_Problem to work on_.
In the data below, one line contains "otomatik issue var" and a later one contains "R --> RP[Milestone". Print both, with every line between them, exactly and alone.

_Material shown_.

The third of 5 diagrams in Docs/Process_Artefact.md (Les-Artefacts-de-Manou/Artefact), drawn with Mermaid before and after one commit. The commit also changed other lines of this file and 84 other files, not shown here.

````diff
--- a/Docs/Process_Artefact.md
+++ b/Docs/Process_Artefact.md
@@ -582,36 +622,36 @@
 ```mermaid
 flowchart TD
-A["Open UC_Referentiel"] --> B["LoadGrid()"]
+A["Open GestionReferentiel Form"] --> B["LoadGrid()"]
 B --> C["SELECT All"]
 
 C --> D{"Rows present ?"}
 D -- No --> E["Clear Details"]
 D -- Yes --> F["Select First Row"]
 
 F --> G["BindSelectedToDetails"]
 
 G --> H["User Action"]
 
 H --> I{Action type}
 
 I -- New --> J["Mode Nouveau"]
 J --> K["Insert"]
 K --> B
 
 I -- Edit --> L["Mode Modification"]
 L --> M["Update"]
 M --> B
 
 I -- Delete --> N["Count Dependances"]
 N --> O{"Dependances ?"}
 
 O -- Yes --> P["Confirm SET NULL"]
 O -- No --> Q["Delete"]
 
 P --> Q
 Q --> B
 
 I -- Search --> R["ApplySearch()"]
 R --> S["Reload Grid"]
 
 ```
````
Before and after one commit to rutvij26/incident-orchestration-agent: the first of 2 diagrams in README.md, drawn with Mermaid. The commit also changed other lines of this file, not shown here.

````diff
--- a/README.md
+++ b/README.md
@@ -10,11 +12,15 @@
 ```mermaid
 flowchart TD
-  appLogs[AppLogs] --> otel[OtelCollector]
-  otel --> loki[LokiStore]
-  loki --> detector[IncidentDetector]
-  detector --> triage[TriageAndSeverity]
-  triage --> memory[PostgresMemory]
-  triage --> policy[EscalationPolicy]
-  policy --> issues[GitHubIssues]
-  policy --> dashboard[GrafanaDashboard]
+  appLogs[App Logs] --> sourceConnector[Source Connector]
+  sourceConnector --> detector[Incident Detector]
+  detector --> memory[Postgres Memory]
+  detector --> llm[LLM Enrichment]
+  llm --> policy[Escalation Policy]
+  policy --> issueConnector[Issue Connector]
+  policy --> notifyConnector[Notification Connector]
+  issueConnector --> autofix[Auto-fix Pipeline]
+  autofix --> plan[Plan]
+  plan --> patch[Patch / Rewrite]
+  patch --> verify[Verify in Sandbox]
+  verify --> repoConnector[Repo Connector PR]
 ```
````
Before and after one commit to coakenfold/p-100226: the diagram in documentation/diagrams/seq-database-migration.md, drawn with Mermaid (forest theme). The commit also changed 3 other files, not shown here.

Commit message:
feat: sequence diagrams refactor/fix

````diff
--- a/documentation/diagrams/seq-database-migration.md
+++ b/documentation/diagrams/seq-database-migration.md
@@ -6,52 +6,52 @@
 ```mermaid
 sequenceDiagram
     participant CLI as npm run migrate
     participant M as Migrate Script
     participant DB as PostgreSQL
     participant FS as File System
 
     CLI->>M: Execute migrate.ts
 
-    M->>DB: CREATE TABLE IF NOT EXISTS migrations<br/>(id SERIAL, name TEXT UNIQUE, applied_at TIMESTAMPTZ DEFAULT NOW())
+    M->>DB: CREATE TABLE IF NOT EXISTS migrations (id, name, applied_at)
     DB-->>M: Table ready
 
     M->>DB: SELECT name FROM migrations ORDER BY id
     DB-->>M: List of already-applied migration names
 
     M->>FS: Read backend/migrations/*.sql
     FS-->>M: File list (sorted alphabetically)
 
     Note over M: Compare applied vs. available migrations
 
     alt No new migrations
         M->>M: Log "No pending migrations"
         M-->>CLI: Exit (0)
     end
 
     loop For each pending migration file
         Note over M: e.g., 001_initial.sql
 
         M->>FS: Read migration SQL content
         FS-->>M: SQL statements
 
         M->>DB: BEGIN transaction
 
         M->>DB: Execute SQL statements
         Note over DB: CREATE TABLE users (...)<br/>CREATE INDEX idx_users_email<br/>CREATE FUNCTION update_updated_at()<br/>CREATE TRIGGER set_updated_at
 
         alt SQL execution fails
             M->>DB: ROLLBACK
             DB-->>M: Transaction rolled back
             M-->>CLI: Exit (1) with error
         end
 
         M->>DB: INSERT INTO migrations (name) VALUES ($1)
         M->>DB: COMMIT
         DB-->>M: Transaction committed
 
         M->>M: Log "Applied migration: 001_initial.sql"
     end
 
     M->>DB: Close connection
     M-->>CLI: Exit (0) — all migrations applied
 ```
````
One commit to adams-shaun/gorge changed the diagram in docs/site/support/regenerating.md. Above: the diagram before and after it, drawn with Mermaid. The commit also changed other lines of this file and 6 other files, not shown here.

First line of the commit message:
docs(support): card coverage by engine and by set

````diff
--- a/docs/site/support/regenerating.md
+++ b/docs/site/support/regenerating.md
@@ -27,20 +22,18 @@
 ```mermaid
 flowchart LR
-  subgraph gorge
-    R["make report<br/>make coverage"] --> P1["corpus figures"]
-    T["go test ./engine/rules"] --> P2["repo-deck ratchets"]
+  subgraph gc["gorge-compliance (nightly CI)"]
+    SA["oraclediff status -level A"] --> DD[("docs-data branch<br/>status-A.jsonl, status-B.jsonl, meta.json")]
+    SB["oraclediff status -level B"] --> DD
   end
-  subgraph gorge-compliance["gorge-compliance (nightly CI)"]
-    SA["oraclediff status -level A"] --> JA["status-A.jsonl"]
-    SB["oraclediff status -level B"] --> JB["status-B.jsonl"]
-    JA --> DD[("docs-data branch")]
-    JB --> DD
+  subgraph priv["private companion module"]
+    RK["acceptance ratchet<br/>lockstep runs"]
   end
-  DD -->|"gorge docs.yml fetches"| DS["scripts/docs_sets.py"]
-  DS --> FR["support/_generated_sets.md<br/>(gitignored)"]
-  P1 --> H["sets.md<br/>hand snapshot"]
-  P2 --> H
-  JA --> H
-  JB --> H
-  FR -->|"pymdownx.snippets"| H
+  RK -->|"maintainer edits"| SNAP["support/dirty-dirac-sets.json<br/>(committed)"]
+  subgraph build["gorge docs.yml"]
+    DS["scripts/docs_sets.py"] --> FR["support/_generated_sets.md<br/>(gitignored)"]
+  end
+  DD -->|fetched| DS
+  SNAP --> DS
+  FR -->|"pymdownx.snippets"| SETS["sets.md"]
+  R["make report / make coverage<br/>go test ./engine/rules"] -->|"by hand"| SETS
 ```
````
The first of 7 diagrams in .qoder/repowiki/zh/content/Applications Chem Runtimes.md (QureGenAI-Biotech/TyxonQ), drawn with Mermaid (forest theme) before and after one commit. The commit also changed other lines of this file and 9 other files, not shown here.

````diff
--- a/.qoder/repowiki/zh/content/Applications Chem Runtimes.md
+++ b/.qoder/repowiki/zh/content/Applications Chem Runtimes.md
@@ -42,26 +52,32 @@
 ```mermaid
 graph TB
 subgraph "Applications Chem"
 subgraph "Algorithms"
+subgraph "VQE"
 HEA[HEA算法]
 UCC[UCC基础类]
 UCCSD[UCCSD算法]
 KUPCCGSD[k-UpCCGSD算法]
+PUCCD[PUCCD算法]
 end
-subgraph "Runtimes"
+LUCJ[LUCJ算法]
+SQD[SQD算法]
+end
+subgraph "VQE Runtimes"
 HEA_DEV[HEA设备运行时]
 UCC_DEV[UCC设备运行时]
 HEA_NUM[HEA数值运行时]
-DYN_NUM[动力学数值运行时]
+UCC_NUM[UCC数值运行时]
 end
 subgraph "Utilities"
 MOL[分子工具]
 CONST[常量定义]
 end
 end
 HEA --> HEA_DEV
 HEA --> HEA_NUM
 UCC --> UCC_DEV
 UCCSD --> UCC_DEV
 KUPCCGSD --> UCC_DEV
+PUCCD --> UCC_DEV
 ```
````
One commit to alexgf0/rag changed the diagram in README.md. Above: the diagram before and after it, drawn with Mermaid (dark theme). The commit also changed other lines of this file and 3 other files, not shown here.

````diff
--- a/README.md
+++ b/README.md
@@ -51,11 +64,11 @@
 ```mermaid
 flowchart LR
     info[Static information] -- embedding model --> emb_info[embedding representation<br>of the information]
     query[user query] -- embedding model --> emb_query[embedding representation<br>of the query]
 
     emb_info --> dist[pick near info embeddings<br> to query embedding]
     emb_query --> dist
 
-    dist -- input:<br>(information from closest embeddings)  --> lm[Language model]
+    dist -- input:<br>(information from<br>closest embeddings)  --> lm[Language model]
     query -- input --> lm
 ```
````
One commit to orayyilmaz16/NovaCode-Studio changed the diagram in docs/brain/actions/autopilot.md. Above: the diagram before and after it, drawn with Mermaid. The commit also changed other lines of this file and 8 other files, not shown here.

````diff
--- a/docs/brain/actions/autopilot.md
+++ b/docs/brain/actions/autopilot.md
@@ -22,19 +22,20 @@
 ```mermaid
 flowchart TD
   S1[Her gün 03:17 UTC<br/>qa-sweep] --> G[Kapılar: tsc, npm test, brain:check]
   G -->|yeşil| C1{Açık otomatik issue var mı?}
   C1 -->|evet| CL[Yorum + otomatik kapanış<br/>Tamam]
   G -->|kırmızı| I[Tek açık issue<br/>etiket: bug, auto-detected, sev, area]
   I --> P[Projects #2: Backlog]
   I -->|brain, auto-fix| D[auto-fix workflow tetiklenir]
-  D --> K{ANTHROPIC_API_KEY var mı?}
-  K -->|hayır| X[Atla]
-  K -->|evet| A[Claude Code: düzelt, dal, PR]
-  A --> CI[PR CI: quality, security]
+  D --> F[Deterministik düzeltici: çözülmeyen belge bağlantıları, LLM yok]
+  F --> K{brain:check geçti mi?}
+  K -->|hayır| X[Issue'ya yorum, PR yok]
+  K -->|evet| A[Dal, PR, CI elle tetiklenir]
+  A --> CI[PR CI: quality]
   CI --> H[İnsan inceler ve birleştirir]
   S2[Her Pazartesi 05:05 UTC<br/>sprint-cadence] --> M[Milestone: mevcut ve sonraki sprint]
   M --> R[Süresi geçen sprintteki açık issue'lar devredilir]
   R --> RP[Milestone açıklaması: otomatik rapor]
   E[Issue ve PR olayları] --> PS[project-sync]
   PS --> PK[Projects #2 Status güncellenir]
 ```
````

_Written answer_.
   G -->|yeşil| C1{Açık otomatik issue var mı?}
   C1 -->|evet| CL[Yorum + otomatik kapanış<br/>Tamam]
   G -->|kırmızı| I[Tek açık issue<br/>etiket: bug, auto-detected, sev, area]
   I --> P[Projects #2: Backlog]
   I -->|brain, auto-fix| D[auto-fix workflow tetiklenir]
-  D --> K{ANTHROPIC_API_KEY var mı?}
-  K -->|hayır| X[Atla]
-  K -->|evet| A[Claude Code: düzelt, dal, PR]
-  A --> CI[PR CI: quality, security]
+  D --> F[Deterministik düzeltici: çözülmeyen belge bağlantıları, LLM yok]
+  F --> K{brain:check geçti mi?}
+  K -->|hayır| X[Issue'ya yorum, PR yok]
+  K -->|evet| A[Dal, PR, CI elle tetiklenir]
+  A --> CI[PR CI: quality]
   CI --> H[İnsan inceler ve birleştirir]
   S2[Her Pazartesi 05:05 UTC<br/>sprint-cadence] --> M[Milestone: mevcut ve sonraki sprint]
   M --> R[Süresi geçen sprintteki açık issue'lar devredilir]
   R --> RP[Milestone açıklaması: otomatik rapor]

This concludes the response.